The new memo applies to ICE, U.S. Customs and Border Protection (CBP), U.S. Citizenship and Immigration Services (USCIS), and the Office for Civil Rights and Civil Liberties and begins with affirming the basis for DHS’ authority to exercise prosecutorial discretion.

What the September 30 Enforcement Guidance Covers

While the new memo makes some meaningful changes from the previous iterations of the enforcement priorities memos, it still embraces the framework of prioritizing groups of people for enforcement, rather than identifying groups of people to prioritize for protection, as many advocates have called for.

There are some significant changes from the previous memos. One overarching change is that this memo only applies to decisions regarding who to apprehend and remove, and not who should be detained or released from detention.

This memo also made clear that there are no categorical bars to the exercise of prosecutorial discretion, and that every decision on whether someone should be considered a priority for enforcement or given prosecutorial discretion should be weighed on an individual basis.

Who Are Enforcement Priorities Under the New Guidance?
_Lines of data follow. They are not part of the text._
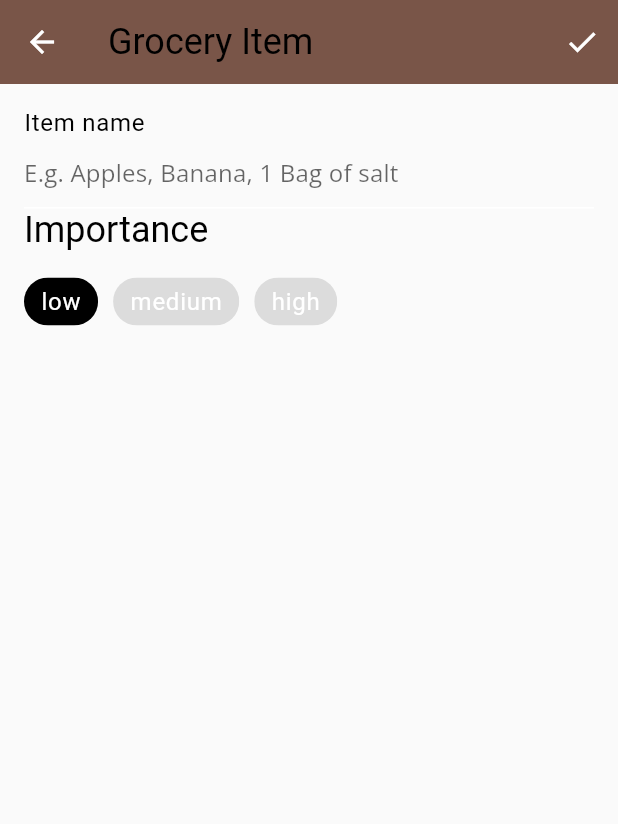
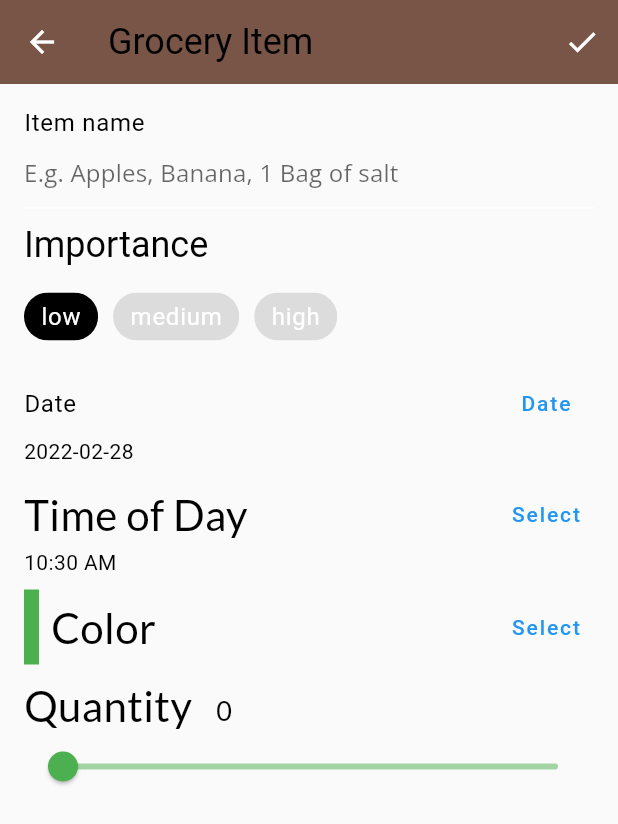
Before and after one commit to OscarAlmgren/apprentice_flutter, a Flutter app: the screen it shows after launch, item 3 of the bottom bar chosen, after a tap on the "add" icon, on a phone screen of 412 x 824 dp. Shown: the top 824 px of the screen. Run offline on Flutter 3.47's test engine with Material 2 defaults, Android fonts, the phone set to English and light mode, and no system bars; our stand-ins replace flutter_colorpicker, google_fonts; Roboto replaces fonts that are missing (Shrikhand).

Commit message:
Grocery Item screen with many UI elements added from buildWidgets()

```diff
--- a/lib/screens/grocery_item_screen.dart
+++ b/lib/screens/grocery_item_screen.dart
@@ -5,6 +5,7 @@ import 'package:flutter_colorpicker/flutter_colorpicker.dart';
 import 'package:intl/intl.dart';
 import 'package:uuid/uuid.dart';
 import '../models/models.dart';
+import '../components/grocery_tile.dart';
 
 class GroceryItemScreen extends StatefulWidget {
   // 1
@@ -86,7 +87,36 @@ class _GroceryItemScreenState extends State<GroceryItemScreen> {
       body: Container(
         padding: const EdgeInsets.all(16.0),
         child: ListView(
-          children: [buildNameField(), buildImportanceField()],
+          children: [
+            buildNameField(),
+            const SizedBox(height: 10.0),
+            buildImportanceField(),
+            const SizedBox(height: 10.0),
+            buildDateField(context),
+            const SizedBox(height: 10.0),
+            buildTimeField(context),
+            const SizedBox(height: 10.0),
+            buildColorPicker(context),
+            const SizedBox(height: 10.0),
+            buildQuantityField(),
+            const SizedBox(height: 10.0),
+            GroceryTile(
+              item: GroceryItem(
+                id: 'previewMode',
+                name: _name,
+                importance: _importance,
+                color: _currentColor,
+                quantity: _currentSliderValue,
+                date: DateTime(
+                  _dueDate.year,
+                  _dueDate.month,
+                  _dueDate.day,
+                  _timeOfDay.hour,
+                  _timeOfDay.minute,
+                ),
+              ),
+            ),
+          ],
         ),
       ),
     );
@@ -173,12 +203,179 @@ class _GroceryItemScreenState extends State<GroceryItemScreen> {
     );
   }
 
-  // TODO: ADD buildDateField()
+  Widget buildDateField(BuildContext context) {
+    return Column(
+      crossAxisAlignment: CrossAxisAlignment.start,
+      children: [
+        Row(
+          mainAxisAlignment: MainAxisAlignment.spaceBetween,
+          children: [
+            Text(
+              'Date',
+              style: Theme.of(context).textTheme.bodyText1,
+            ),
+            TextButton(
+              onPressed: () async {
+                final currentDate = DateTime.now();
+                final selectedDate = await showDatePicker(
+                  context: context,
+                  initialDate: currentDate,
+                  firstDate: currentDate,
+                  lastDate: DateTime(currentDate.year + 5),
+                );
+                setState(() {
+                  if (selectedDate != null) {
+                    _dueDate = selectedDate;
+                  }
+                });
+              },
+              child: const Text(
+                'Date',
+              ),
+            )
+          ],
+        ),
+        Text('${DateFormat('yyyy-MM-dd').format(_dueDate)}'),
+      ],
+    );
+  }
 
-  // TODO: Add buildTimeField()
+  Widget buildTimeField(BuildContext context) {
+    return Column(
+      crossAxisAlignment: CrossAxisAlignment.start,
+      children: [
+        Row(
+          mainAxisAlignment: MainAxisAlignment.spaceBetween,
+          children: [
+            Text(
+              'Time of Day',
+              style: GoogleFonts.lato(fontSize: 28.0),
+            ),
+            TextButton(
+              child: const Text('Select'),
+              onPressed: () async {
+                // 1
+                final timeOfDay = await showTimePicker(
+                  // 2
+                  initialTime: TimeOfDay.now(),
+                  context: context,
+                );
 
-  // TODO: Add buildColorPicker()
+                // 3
+                setState(() {
+                  if (timeOfDay != null) {
+                    _timeOfDay = timeOfDay;
+                  }
+                });
+              },
+            ),
+          ],
+        ),
+        Text(_timeOfDay.format(context)),
+      ],
+    );
+  }
 
-  // TODO: Add buildQuantityField()
+  Widget buildColorPicker(BuildContext context) {
+    // 1
+    return Row(
+      mainAxisAlignment: MainAxisAlignment.spaceBetween,
+      children: [
+        // 2
+        Row(
+          children: [
+            Container(
+              height: 50.0,
+              width: 10.0,
+              color: _currentColor,
+            ),
+            const SizedBox(width: 8.0),
+            Text(
+              'Color',
+              style: GoogleFonts.lato(fontSize: 28.0),
+            ),
+          ],
+        ),
+        // 3
+        TextButton(
+          child: const Text('Select'),
+          onPressed: () {
+            // 4
+            showDialog(
+              context: context,
+              builder: (context) {
+                // 5
+                return AlertDialog(
+                  content: BlockPicker(
+                    pickerColor: Colors.white,
+                    // 6
+                    onColorChanged: (color) {
+                      setState(() => _currentColor = color);
+                    },
+                  ),
+                  actions: [
+                    // 7
+                    TextButton(
+                      child: const Text('Save'),
+                      onPressed: () {
+                        Navigator.of(context).pop();
+                      },
+                    ),
+                  ],
+                );
+              },
+            );
+          },
+        ),
+      ],
+    );
+  }
 
+  Widget buildQuantityField() {
+    // 1
+    return Column(
+      crossAxisAlignment: CrossAxisAlignment.start,
+      children: [
+        // 2
+        Row(
+          crossAxisAlignment: CrossAxisAlignment.baseline,
+          textBaseline: TextBaseline.alphabetic,
+          children: [
+            Text(
+              'Quantity',
+              style: GoogleFonts.lato(fontSize: 28.0),
+            ),
+            const SizedBox(width: 16.0),
+            Text(
+              _currentSliderValue.toInt().toString(),
+              style: GoogleFonts.lato(fontSize: 18.0),
+            ),
+          ],
+        ),
+        // 3
+        Slider(
+          // 4
+          inactiveColor: _currentColor.withOpacity(0.5),
+          activeColor: _currentColor,
+          // 5
+          value: _currentSliderValue.toDouble(),
+          // 6
+          min: 0.0,
+          max: 100.0,
+          // 7
+          divisions: 100,
+          // 8
+          label: _currentSliderValue.toInt().toString(),
+          // 9
+          onChanged: (double value) {
+            setState(
+              () {
+                _currentSliderValue = value.toInt();
+              },
+            );
+          },
+        ),
+      ],
+    );
+  }
 }
```
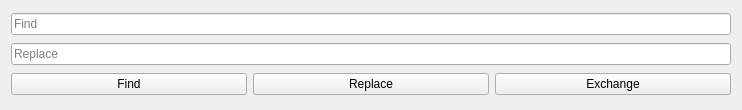
The window that pcstxteditor/src/searchwidget.ui (N1vn0vem8er/pineconesnake) describes before a commit, drawn with Qt 5.
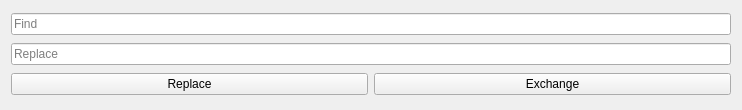
The same window after the commit. Icons and pictures are not drawn.

Commit message: Made search searching when typing

```diff
--- a/pcstxteditor/src/searchwidget.ui
+++ b/pcstxteditor/src/searchwidget.ui
@@ -30,16 +30,6 @@
    </item>
    <item>
     <layout class="QHBoxLayout" name="horizontalLayout">
-     <item>
-      <widget class="QPushButton" name="findButton">
-       <property name="text">
-        <string>Find</string>
-       </property>
-       <property name="icon">
-        <iconset theme="edit-find"/>
-       </property>
-      </widget>
-     </item>
      <item>
       <widget class="QPushButton" name="replaceButton">
        <property name="text">
```
The commit also changes 1 other file.
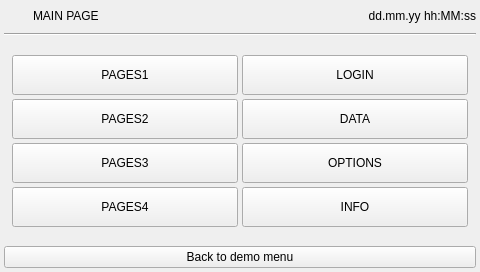
The window that qt_templates/ATCM-template-project/menu.ui (MECTsrl/mect_plugins) describes before a commit, drawn with Qt 5.
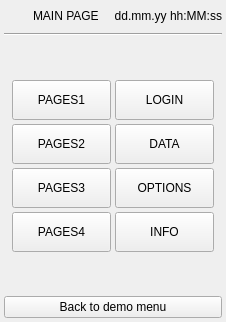
The same window after the commit.

```diff
--- a/qt_templates/ATCM-template-project/menu.ui
+++ b/qt_templates/ATCM-template-project/menu.ui
@@ -6,8 +6,7 @@
    <rect>
     <x>0</x>
     <y>0</y>
-    <width>480</width>
-    <height>272</height>
+    %Model%
    </rect>
   </property>
   <property name="minimumSize">
```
The memo provides ICE agents with guidelines on three categories of enforcement priorities. The new guidelines direct ICE to focus resources on people who would be considered priorities for enforcement under these three categories:

  • National Security. The first category—left largely unchanged from the previous memos— includes anyone who is accused of or suspected of engaging in terrorism or espionage.
  • Public Safety: The second category, which includes anyone whom ICE finds to be a “threat to public safety,” had some key changes. Previously, this category applied to anyone who had been convicted of an aggravated felony and was deemed to currently be a risk to public safety. This categorical approach to anyone with certain convictions was widely criticized by advocates for failing to consider the equities in individual cases. In the updated memo, that approach has been replaced with a non-exhaustive list of mitigating and aggravating factors that should be considered by ICE agents in determining whether discretion should be exercised.
  • Border Security. The third category prioritizes anyone who entered or attempted to enter the United States after November 1, 2020. However, there is additional language in the new memo that allows for exceptions to making everyone in this group an enforcement priority.

The new enforcement priorities guidance also includes important language directing DHS to not target anyone for enforcement based on their exercising of their civil rights, worker rights, or first amendment rights. These are welcome reminders of the department’s obligations to enforce immigration laws fairly and equitably.

While avoiding the approach of categorically excluding groups of people from benefitting from discretion is a positive step, the guidance also leaves an enormous amount of discretion with individual deportation officers and field offices, and it will require meaningful accountability to be successful. History suggests that this discretion may not be exercised fairly or justly.